* **EXERCISE DESCRIPTION**
Apart from the pictures, output all of the records exactly.

* **AVAILABLE DATA**

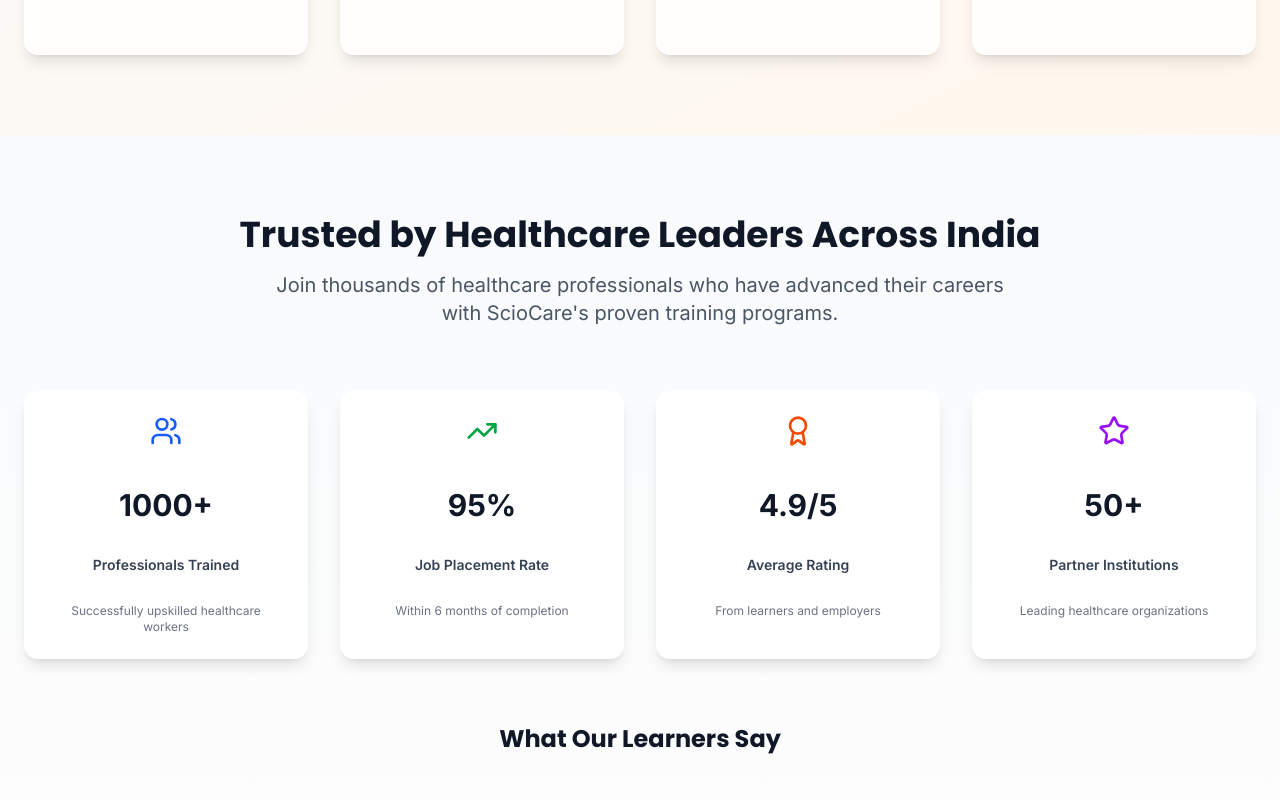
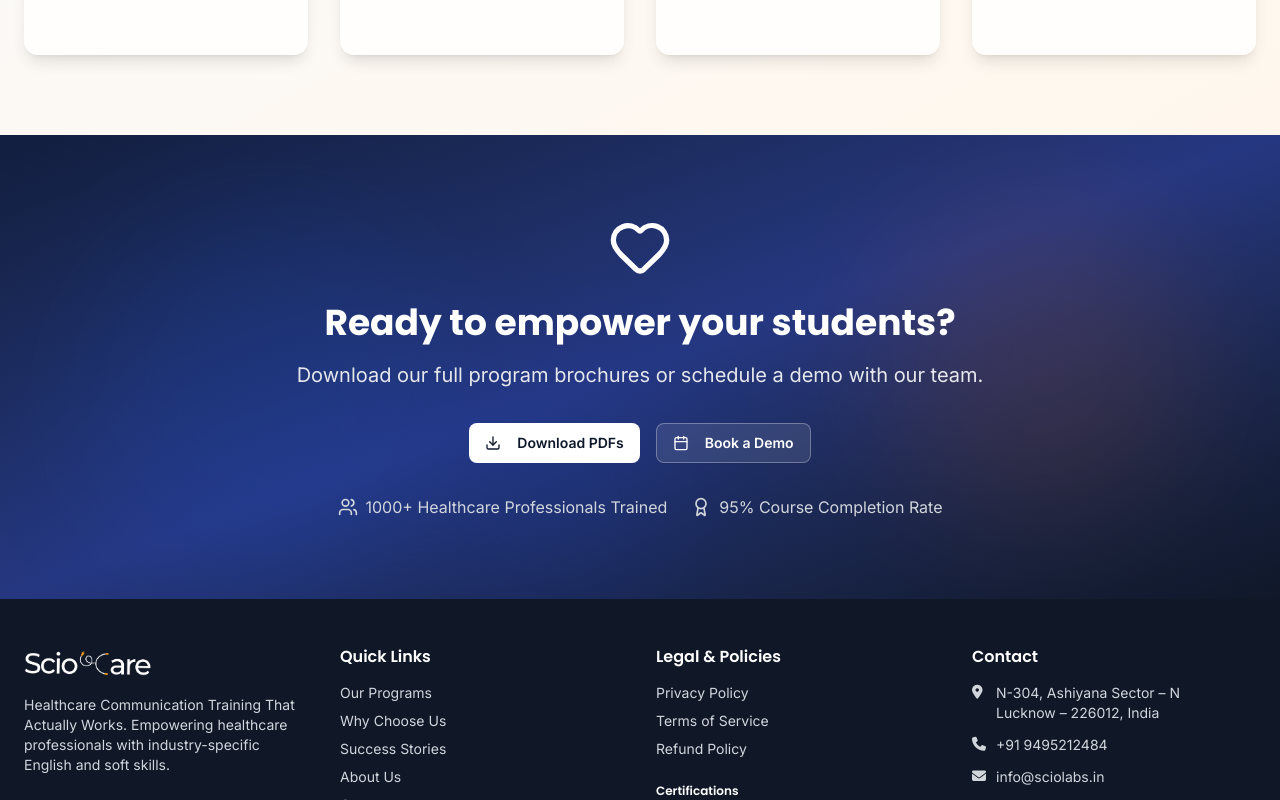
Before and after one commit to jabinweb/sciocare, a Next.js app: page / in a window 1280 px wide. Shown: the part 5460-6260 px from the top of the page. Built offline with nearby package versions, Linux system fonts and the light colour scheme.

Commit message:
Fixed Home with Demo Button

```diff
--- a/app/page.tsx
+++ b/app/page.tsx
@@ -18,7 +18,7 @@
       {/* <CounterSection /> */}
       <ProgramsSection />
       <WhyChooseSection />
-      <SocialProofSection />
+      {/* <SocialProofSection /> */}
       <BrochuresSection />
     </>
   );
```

* **RESULT OF THE EXERCISE**
Before and after one commit to jabinweb/sciocare, a Next.js app: page / in a window 1280 px wide. Shown: the part 5460-6260 px from the top of the page. Built offline with nearby package versions, Linux system fonts and the light colour scheme.

Commit message:
Fixed Home with Demo Button

```diff
--- a/app/page.tsx
+++ b/app/page.tsx
@@ -18,7 +18,7 @@
       {/* <CounterSection /> */}
       <ProgramsSection />
       <WhyChooseSection />
-      <SocialProofSection />
+      {/* <SocialProofSection /> */}
       <BrochuresSection />
     </>
   );
```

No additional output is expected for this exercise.